A Little Every Day is Better Than a Lot at Once

When I first imagined being a writer, I imagined
writing books.

For this to make sense, let me describe exactly what I mean.

I’m talking about BOOKS. Hard covers, hundreds of printed
pages, small typefaces, lines all close together.

Big Hardcover

Have you ever done this? Imagined yourself
writing a book, and when you thought about
it, saw the finished product?

That little image will kick you in the head, knock you to
the pavement, and jump up and down on top of you when
you’re down.

That is one MEAN little bugger.

Because writers don’t write books. Not ever. Not even once.

Writers write words.

Books are big, solid, complete, finished and unattainable.

Words, though? You can knock together fifty or a hundred
of those bad boys before you do your morning situps.

You don’t have to make them perfect, either. You can just
knock them out. Put them on the page carefree as anything,
and then go about the rest of your day without having
poured your blood out of your veins or ripped your heart
from your chest.

Well, maybe not. Sometimes even a hundred words can be
an obstacle.

But it isn’t an impossible one.

Set goals for yourself that allow you to attain your dreams.

And start small.

If you’ve never done any writing, set a goal for 200 words
a day. That’s about one typed, double-spaced manuscript
page if you’re using inch-and-a-quarter margins.

It’s fewer words than are in this post.

And a page a day can give you a full-length novel a year.

Tell your story a little bit at a time. Enchant yourself
with the process, with crafting each piece.

It’ll be a book one day, but for now, you’re romancing
a single, solitary page.

Have FUN with it.

And write with joy.


Tell A Writer
Holly Lisle

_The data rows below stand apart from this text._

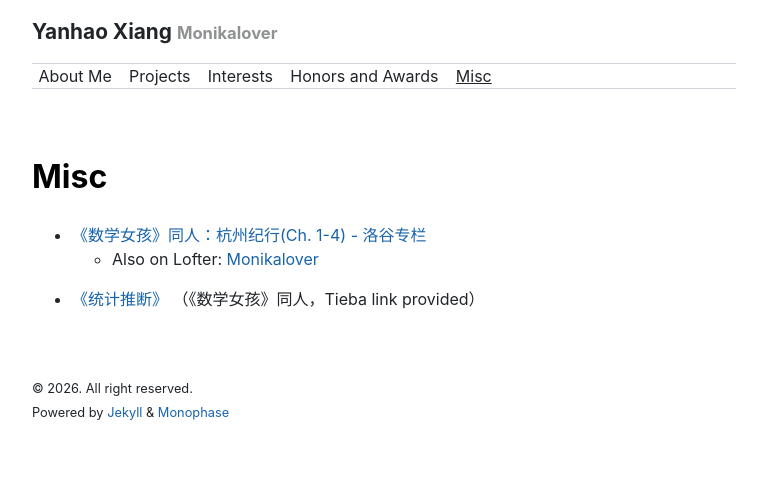
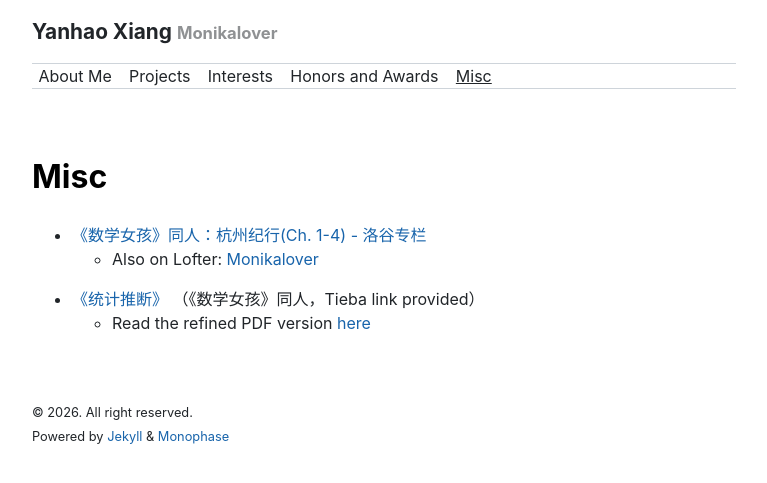
Before and after one commit to xiangyanhao/xiangyanhao.github.io, a Jekyll site: the page built from misc.md, in a window 1280 px wide. Shown: the top 483 px of the page, without its empty margins (256-1023 px from the left). Built offline with Jekyll 4.4.1, drawn with Linux system fonts in a browser that asks for light colours; nearby versions of some CDN libraries.

Commit message:
add stat_inference_ev.pdf and link

```diff
--- a/misc.md
+++ b/misc.md
@@ -7,3 +7,4 @@ permalink: /misc/
 - [《数学女孩》同人：杭州纪行(Ch. 1-4) - 洛谷专栏](https://www.luogu.com.cn/article/spnwnky6)
     - Also on Lofter: [Monikalover](https://monikalover.lofter.com/)
 - [《统计推断》](https://tieba.baidu.com/p/11033268922) （《数学女孩》同人，Tieba link provided）
+    - Read the refined PDF version [here](/assets/stat_inference_ev.pdf)
```
Also changed, not shown: 1 other file.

Novelist, writing-nerd, dissector of thought processes, writing course creator and site owner here, Holly Lisle has a cat that plays fetch and a whole lotta stuff on HollyLisle.com for both readers and writers.